India's first nuclear test was detected May 18, 1974, by AFTAC.[4]

Vela Incident

On Sept. 22, 1979, one of the Vela satellites detected a double flash of light, consistent with a nuclear explosion, centered over the Prince Edwards islands. There is still a great deal of contention about whether the detection was nuclear in origin.


AFTAC detected Pakistan's first of five nuclear tests May 28, 1998, with another nuclear test May 30, 1998. This was several days after several Indian tests.[7]

North Korea

AFTAC confirmed North Korea's 2006 nuclear test.[2]

See also

External links

  • Air Force Technical Applications Center's official website
  • Air Force Technical Applications Center fact sheet
  • U.S. National Data Center
  • Air Force Technical Applications Center at Federation of American Scientists
  • Long Range Detection Alumni Association


  1. ^ a b c d e f "Air Force ISR Agency - AFTAC". U.S. Air Force. June 2007. Retrieved 2009-01-19. 
  2. ^ a b c d Sellers, Laurin (2008-10-16). "Brevard unit checks nukes.". Orlando Sentinel. 
  3. ^ a b c "Introduction: Air Force Technical Applications Center". U.S. Air Force. 1997-10-02. Archived from the original on 7 January 2009. Retrieved 2009-01-19. 
  4. ^ a b c d e "AFTAC Celebrates 50 Years of Long Range Detection". AFTAC. 1997-10-??. Retrieved 2009-01-19. 
  5. ^ "This Week in PACAF and USAF history". U.S. Air Force. 2008-09-13. Retrieved 2009-01-19. 
  6. ^ Polmar, Norman; White, Michael (2010). Project Azorian : the CIA and the Raising of the K-129. Annapolis, Md.: Naval Institute Press.  
  7. ^ "AFTAC celebrates 60th anniversary". U.S. Air Force. 2007-10-11. Retrieved 2009-10-19. 
This article was sourced from Creative Commons Attribution-ShareAlike License; additional terms may apply. World Heritage Encyclopedia content is assembled from numerous content providers, Open Access Publishing, and in compliance with The Fair Access to Science and Technology Research Act (FASTR), Wikimedia Foundation, Inc., Public Library of Science, The Encyclopedia of Life, Open Book Publishers (OBP), PubMed, U.S. National Library of Medicine, National Center for Biotechnology Information, U.S. National Library of Medicine, National Institutes of Health (NIH), U.S. Department of Health & Human Services, and, which sources content from all federal, state, local, tribal, and territorial government publication portals (.gov, .mil, .edu). Funding for and content contributors is made possible from the U.S. Congress, E-Government Act of 2002.
Crowd sourced content that is contributed to World Heritage Encyclopedia is peer reviewed and edited by our editorial staff to ensure quality scholarly research articles.
By using this site, you agree to the Terms of Use and Privacy Policy.

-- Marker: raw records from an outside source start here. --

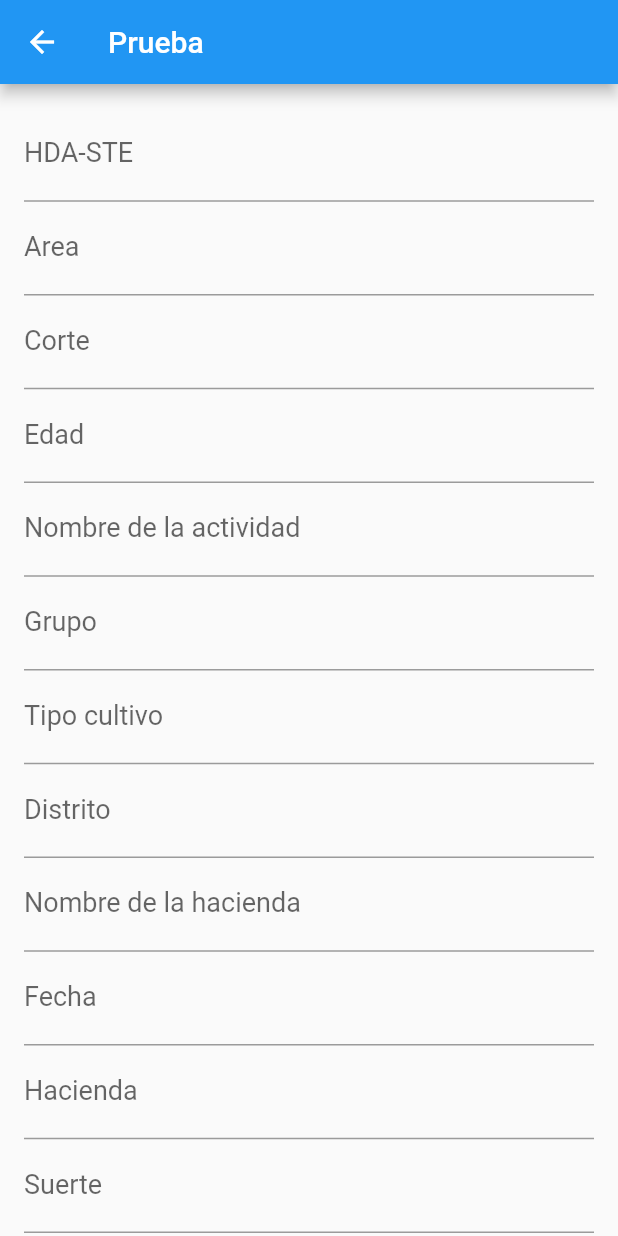
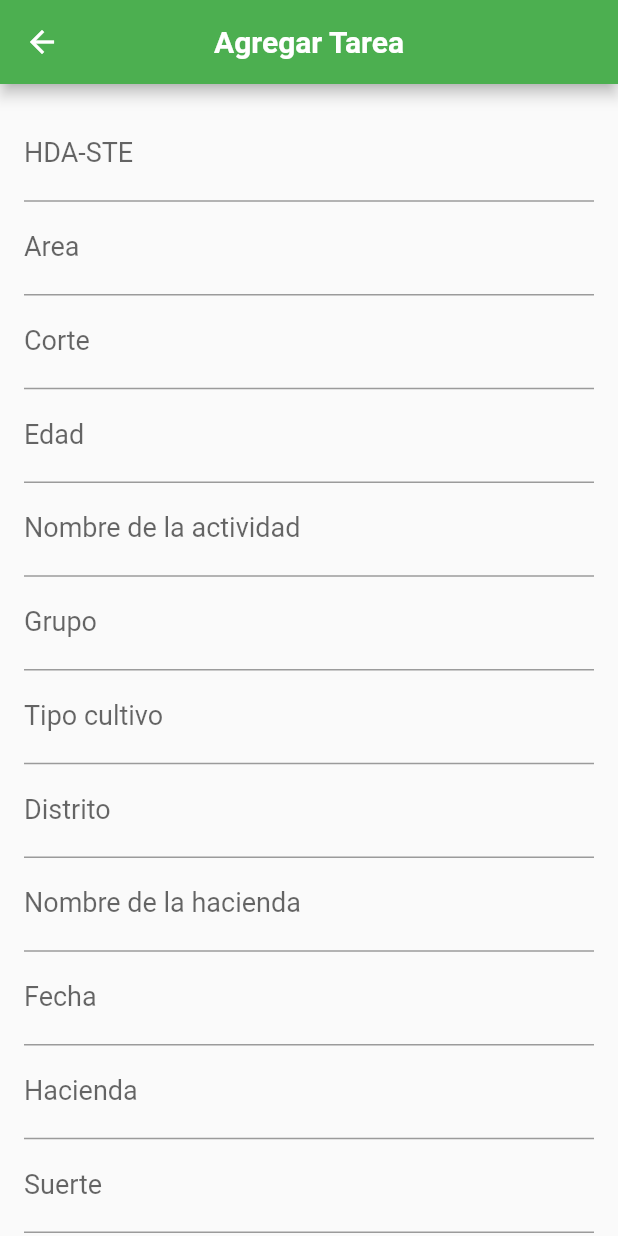
Before and after one commit to OPOII/PrototipoPDG2, a Flutter app: the TareaView screen opened directly, on a phone screen of 412 x 824 dp. Run offline on Flutter 3.47's test engine with Material 2 defaults, Android fonts, the phone set to English and light mode, and no system bars; our stand-ins replace cloud_firestore, datetime_picker_formfield, firebase_auth, firebase_core, flutter_icons, flutter_map and 4 more; missing offline and left inert: multiselect_formfield; accounts and stored records are empty.

Commit message:
Some modifications
+corrections

```diff
--- a/respaldo/lib/src/pages/admin area/adminArea.dart
+++ b/respaldo/lib/src/pages/admin area/adminArea.dart
@@ -1,5 +1,6 @@
 import 'package:flutter/cupertino.dart';
 import 'package:flutter/material.dart';
+import 'package:respaldo/src/pages/tarea/tareaView.dart';
 
 import 'agregarUsuarios.dart';
 
@@ -92,7 +93,13 @@ class Cards extends StatelessWidget {
                             builder: (context) => AgregarUsuarios()))
                   }
                 else if (name == "Agregar tareas")
-                  {print("opcion 2")}
+                  {
+                    Navigator.push(
+                        context,
+                        MaterialPageRoute(
+                            builder: (context) =>
+                                TareaView(title: 'Agregar Tarea')))
+                  }
                 else if (name == "Ver usuarios")
                   {print("opcion 3")}
                 else if (name == "Ver tareas")
--- a/respaldo/lib/src/pages/tarea/tareaView.dart
+++ b/respaldo/lib/src/pages/tarea/tareaView.dart
@@ -33,7 +33,7 @@ class _TareaViewState extends State<TareaView> {
   TextEditingController horasEjecutadasController = TextEditingController();
   TextEditingController pendienteController = TextEditingController();
   TextEditingController observacionController = TextEditingController();
-
+  TextEditingController delegadoController = TextEditingController();
   // Method to Submit Feedback and save it in Google Sheets
   void _submitForm() {
     // Validate returns true if the form is valid, or false
@@ -91,7 +91,13 @@ class _TareaViewState extends State<TareaView> {
       key: _scaffoldKey,
       resizeToAvoidBottomPadding: false,
       appBar: AppBar(
-        title: Text(widget.title),
+        iconTheme: IconThemeData(color: Colors.white),
+        backgroundColor: Colors.green,
+        centerTitle: true,
+        title: Text(
+          widget.title,
+          style: TextStyle(color: Colors.white, fontWeight: FontWeight.bold),
+        ),
       ),
       body: SingleChildScrollView(
         child: Center(
@@ -128,6 +134,8 @@ class _TareaViewState extends State<TareaView> {
                         CostumTextForField(pendienteController, "Pendiente"),
                         CostumTextForField(
                             observacionController, "Observacion"),
+                        CostumTextForField(
+                            delegadoController, "Encargado de la tarea"),
                       ],
                     ),
                   )),
--- a/respaldo/lib/src/pages/user/usuario.dart
+++ b/respaldo/lib/src/pages/user/usuario.dart
@@ -7,5 +7,6 @@ class Usuario {
   List<String> idHaciendaInCharge;
   String urlFoto;
   String id;
+  String cedula;
   Usuario({this.id});
 }
```
Also changed, not shown: respaldo/lib/src/pages/admin area/agregarUsuarios.dart (+70 -5 lines), respaldo/lib/src/pages/lobby.dart (+0 -10 lines).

World Heritage Encyclopedia™ is a registered trademark of the World Public Library Association, a non-profit organization.

Copyright © World Library Foundation. All rights reserved. eBooks from Project Gutenberg are sponsored by the World Library Foundation,
a 501c(4) Member's Support Non-Profit Organization, and is NOT affiliated with any governmental agency or department.